#### Exercise directions
Could you filter the data below down to the lines that hold the word "useCreateTask"?

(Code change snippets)
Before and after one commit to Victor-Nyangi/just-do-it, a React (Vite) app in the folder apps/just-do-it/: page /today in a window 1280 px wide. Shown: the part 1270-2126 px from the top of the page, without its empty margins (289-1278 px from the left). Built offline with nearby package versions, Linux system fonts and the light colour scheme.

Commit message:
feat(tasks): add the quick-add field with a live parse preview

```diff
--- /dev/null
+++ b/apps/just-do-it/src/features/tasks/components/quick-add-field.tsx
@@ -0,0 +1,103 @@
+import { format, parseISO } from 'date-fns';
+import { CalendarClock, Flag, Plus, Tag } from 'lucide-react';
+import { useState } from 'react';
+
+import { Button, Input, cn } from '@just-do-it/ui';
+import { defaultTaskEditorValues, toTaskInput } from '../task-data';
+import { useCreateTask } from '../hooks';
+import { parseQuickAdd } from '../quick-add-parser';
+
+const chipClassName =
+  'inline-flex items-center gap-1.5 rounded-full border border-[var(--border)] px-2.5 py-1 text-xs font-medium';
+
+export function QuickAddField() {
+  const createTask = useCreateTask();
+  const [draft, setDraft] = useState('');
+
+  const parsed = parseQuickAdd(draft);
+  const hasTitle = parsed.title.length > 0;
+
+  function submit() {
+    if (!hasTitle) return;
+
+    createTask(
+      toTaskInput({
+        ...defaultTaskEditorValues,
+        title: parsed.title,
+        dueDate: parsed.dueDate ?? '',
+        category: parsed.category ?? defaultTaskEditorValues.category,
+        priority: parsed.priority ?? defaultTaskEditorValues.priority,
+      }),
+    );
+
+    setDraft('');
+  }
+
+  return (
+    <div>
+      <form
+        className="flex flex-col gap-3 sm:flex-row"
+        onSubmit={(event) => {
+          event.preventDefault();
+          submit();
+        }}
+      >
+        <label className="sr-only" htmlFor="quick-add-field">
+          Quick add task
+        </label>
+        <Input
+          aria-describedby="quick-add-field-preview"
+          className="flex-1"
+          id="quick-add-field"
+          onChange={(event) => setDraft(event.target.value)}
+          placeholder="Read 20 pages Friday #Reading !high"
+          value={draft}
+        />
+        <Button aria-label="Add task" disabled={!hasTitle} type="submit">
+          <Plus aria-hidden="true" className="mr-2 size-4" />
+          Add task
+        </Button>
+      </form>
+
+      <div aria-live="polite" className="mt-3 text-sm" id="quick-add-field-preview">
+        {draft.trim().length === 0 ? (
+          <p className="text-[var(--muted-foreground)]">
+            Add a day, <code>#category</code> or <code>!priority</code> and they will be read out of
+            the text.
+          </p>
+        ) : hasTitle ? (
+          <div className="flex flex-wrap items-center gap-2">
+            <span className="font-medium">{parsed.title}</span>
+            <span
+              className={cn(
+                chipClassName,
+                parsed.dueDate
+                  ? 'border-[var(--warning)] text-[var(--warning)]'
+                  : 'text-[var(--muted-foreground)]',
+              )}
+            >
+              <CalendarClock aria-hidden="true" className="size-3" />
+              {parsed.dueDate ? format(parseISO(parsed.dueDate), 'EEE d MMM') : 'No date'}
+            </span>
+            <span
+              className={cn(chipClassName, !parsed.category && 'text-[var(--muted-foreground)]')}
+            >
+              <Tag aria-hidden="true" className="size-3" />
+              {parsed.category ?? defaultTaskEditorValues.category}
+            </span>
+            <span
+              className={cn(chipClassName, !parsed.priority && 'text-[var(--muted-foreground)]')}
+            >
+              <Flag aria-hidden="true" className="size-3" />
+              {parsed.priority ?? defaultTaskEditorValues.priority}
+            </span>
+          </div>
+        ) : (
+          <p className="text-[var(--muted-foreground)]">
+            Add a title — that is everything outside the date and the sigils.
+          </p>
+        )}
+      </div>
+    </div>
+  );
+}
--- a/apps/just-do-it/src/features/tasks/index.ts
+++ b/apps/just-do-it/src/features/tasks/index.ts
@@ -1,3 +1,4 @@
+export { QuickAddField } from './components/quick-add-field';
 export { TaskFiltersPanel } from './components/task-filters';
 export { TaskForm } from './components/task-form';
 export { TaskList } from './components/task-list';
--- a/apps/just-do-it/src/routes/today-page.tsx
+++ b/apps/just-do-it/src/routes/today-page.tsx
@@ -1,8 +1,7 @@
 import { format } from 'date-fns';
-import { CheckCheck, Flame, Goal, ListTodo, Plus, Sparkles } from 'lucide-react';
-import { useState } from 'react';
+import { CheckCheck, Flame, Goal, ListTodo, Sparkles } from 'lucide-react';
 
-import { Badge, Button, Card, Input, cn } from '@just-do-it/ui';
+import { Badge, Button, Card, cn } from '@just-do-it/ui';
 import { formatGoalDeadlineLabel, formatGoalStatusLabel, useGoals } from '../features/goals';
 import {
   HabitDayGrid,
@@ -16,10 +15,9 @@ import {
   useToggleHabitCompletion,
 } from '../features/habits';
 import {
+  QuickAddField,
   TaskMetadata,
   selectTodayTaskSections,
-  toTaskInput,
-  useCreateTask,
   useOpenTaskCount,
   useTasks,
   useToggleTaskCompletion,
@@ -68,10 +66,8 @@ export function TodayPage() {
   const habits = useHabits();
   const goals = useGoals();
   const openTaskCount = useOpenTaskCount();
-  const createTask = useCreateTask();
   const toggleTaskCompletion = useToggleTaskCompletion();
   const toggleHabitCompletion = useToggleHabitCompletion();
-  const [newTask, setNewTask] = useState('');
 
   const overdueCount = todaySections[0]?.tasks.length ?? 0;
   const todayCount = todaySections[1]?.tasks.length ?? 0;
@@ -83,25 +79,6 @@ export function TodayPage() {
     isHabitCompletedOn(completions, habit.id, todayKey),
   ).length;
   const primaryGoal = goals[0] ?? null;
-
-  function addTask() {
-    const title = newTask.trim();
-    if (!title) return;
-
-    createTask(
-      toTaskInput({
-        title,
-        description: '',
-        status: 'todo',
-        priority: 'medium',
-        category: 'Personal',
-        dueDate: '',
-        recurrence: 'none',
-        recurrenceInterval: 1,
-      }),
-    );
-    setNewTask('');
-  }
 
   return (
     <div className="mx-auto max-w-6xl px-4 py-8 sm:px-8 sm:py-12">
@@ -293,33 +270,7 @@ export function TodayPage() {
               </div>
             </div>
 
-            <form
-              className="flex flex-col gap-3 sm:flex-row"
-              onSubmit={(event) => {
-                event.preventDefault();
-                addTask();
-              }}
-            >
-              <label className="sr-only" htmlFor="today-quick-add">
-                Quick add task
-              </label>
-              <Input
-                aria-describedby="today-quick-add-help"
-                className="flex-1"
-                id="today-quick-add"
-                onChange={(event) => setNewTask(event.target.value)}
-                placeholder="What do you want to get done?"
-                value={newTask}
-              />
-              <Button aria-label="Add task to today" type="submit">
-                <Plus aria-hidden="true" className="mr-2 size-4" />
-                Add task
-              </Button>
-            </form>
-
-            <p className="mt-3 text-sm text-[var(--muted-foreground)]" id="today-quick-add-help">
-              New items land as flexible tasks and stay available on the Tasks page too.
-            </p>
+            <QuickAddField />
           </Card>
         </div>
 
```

#### Written solution
+import { useCreateTask } from '../hooks';
+  const createTask = useCreateTask();
-  useCreateTask,
-  const createTask = useCreateTask();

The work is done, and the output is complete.